This ancient craft is the heritage of the contemporary artist. In the twentieth century, artists exploring for a means of expressing the spirit of their age, and being concerned with the creative elements beneath representation that live in all great art, rediscovered the richness and strength latent in the mosaic medium. In California--so like the Mediterranean lands where rich glowing decoration seems to fit the brilliant skies--many artists, in their search to find the media best suited for walls, simultaneously rediscovered the potentialities in mosaic.
Ray Boynton introduced mosaic ten years ago in a manner which met contemporary aesthetic criteria. His mural in a Los Gatos patio was done in glazed tile arid marble. Then, in 1934, under the PWAP, Helen and Esther Bruton executed two gracious figure-and-animal panels, in irregularly cut pieces of glazed tile, for the Fleishhacker Zoo in San Francisco.
When the WPA/FAP was established in 1935, Joseph Danysh, regional director for the western states, encouraged a number of artists who were interested in mosaic to carry out decorations in that medium with material that was at hand One of the most original types of mosaic technique that has been developed is that of textured surfaces. Its inspiration was due to Stanton Macdonald-Wright, formerly supervisor of the Los Angeles area, and now state director for Southern California. Something of the effect of Persian geometric tile work has been incorporated in this mosaic technique Certain simple geometrically shaped cuts of tile are so assembled as to form ingenious textural patterns giving a varied and rich surface to a flat-patterned mosaic. The method has been applied in both glazed and unglazed body-colored tiles. The range of color on the glazed tile is wide, and with this medium the most brilliantly colored mosaics have been made.
These texture patterns are developed for the purpose of creating a pleasing surface variety, as in the design in the lobby of the Santa Monica High School, and also for imitative significance, as in the large glazed-tile mosaic of the facade of the Long Beach Municipal Auditorium. In this mosaic, which pictures activities of Long Beach, the water, grass, leaves, clothing, and other details have been simulated in tile texture The mural is probably the largest single unbroken surface of mosaic in the world.
Other mosaics in California have followed traditional methods to some extent in the manner in which the pieces of material, or tesserae, are cut and laid, but the designs are expressive of our contemporary art.
Many beautiful marble mosaics have been executed in San Francisco under the supervision of William Gaskin. From a vast store of mosaic marble left over from the 1915 Fair, and with the help of an expert marble mosaicist and of artist designers some significant contributions have been made. Notable among these is the facade of the San Francisco State Teachers' College, designed by Maxine Albro. It is a rich pattern interpretive of California life. The design, on a background of creamy white, is reminiscent of the patterned marble pavements of Syria, but in spirit it is purely western.

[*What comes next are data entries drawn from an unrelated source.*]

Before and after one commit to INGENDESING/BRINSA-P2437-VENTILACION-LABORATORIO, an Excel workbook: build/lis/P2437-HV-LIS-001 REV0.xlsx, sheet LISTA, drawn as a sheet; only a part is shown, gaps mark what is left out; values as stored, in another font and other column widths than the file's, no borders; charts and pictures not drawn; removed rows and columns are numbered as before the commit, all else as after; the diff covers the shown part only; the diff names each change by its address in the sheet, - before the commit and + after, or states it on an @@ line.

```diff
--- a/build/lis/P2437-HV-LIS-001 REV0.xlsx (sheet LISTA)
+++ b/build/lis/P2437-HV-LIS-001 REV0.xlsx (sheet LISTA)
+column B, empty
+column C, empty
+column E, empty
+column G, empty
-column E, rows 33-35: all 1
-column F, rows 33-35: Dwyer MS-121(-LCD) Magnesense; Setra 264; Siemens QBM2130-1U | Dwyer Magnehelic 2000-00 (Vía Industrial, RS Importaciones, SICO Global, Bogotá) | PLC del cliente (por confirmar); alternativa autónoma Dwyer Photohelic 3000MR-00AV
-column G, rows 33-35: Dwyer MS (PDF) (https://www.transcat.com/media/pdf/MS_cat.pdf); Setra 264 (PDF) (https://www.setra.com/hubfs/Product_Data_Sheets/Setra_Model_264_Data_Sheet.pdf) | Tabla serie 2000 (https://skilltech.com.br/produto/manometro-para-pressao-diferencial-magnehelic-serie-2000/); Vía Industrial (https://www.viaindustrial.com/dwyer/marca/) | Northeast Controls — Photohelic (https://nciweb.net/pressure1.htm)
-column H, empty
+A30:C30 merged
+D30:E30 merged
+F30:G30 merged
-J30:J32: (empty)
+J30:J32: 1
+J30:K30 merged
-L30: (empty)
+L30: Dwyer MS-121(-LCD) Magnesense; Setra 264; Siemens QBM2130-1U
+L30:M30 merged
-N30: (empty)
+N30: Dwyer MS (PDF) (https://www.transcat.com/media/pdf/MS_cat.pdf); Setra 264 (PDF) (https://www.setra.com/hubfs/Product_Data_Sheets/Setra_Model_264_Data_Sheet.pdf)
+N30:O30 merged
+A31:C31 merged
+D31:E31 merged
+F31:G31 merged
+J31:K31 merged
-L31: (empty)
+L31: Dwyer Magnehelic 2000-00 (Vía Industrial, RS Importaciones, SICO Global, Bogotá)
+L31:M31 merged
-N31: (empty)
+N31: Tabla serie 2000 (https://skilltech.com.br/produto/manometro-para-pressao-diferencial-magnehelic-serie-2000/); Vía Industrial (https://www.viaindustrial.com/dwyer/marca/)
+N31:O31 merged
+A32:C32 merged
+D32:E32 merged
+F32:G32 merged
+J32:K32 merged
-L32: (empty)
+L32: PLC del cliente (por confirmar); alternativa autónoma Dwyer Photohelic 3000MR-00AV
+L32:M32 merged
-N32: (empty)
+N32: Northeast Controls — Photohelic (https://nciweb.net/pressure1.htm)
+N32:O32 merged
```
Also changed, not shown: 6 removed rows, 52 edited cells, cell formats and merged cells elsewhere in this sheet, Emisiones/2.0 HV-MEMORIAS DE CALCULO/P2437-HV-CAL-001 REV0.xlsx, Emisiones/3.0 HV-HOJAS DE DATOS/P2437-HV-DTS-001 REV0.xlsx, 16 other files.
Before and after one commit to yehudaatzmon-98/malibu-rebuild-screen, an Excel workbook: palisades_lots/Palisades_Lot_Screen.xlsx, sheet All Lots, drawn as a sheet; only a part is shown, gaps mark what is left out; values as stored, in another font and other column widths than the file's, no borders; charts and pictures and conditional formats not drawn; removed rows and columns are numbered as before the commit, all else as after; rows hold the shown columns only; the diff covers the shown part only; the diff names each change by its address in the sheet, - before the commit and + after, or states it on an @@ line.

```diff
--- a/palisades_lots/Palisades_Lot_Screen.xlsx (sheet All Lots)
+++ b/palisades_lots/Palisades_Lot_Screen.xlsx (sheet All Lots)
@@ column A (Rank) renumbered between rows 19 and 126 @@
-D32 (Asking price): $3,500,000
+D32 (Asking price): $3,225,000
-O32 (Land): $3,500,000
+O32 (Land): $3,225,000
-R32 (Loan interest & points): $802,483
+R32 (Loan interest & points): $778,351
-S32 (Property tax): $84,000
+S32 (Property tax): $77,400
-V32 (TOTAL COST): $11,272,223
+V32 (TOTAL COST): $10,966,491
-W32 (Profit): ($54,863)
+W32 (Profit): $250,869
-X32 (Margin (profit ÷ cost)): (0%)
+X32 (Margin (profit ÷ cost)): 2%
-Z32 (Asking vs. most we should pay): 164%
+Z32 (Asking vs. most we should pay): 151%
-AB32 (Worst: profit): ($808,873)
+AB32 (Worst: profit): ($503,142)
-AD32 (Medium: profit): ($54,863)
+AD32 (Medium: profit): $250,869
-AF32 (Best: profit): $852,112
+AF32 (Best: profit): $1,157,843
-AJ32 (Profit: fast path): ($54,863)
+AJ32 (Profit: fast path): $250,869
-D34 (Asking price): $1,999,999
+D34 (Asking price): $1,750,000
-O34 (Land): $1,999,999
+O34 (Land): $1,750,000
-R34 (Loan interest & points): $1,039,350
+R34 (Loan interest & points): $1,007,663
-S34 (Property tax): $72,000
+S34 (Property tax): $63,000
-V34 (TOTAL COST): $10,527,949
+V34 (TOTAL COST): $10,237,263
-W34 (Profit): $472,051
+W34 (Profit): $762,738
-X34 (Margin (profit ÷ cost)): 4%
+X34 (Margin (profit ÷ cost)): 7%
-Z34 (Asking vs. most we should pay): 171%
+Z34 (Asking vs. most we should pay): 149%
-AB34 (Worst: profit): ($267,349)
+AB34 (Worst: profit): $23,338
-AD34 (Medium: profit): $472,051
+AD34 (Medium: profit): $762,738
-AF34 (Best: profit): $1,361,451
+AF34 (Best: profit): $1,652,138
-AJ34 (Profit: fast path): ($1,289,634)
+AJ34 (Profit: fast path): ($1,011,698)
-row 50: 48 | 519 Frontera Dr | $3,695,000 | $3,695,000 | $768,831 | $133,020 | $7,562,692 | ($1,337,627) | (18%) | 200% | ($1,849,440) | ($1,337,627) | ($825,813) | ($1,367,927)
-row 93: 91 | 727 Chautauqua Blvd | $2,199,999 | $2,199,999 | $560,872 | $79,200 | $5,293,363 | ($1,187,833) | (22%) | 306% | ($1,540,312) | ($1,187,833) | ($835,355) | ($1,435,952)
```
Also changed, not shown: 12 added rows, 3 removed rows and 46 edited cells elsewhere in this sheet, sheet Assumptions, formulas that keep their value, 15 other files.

Arthur Ames and the writer have developed a technique for the unglazed semi-vitreous tile in a variety of low-intensity colors. The tesserae, generally cut in squares about the same size as those of the Byzantine glass mosaics, were so placed as to accent the linear rhythms. Two panels of "Youth" and "Sea" are in the patio of Newport Harbor Union High School.
The contributions the California artists under the Project have made in mosaic through the new use of materials have benefited many other western mural artists who have been looking for a beautiful material which is at the same time permanent inexpensive, easily obtained, and practical for outdoor use, and above all has an inherent material integrity for architectural decoration. In the mosaic medium, the California artists have met new demands to create a noble form of decoration, expressive, not in the ancient manner, but in teens of moving line, form, and color that interpret modern life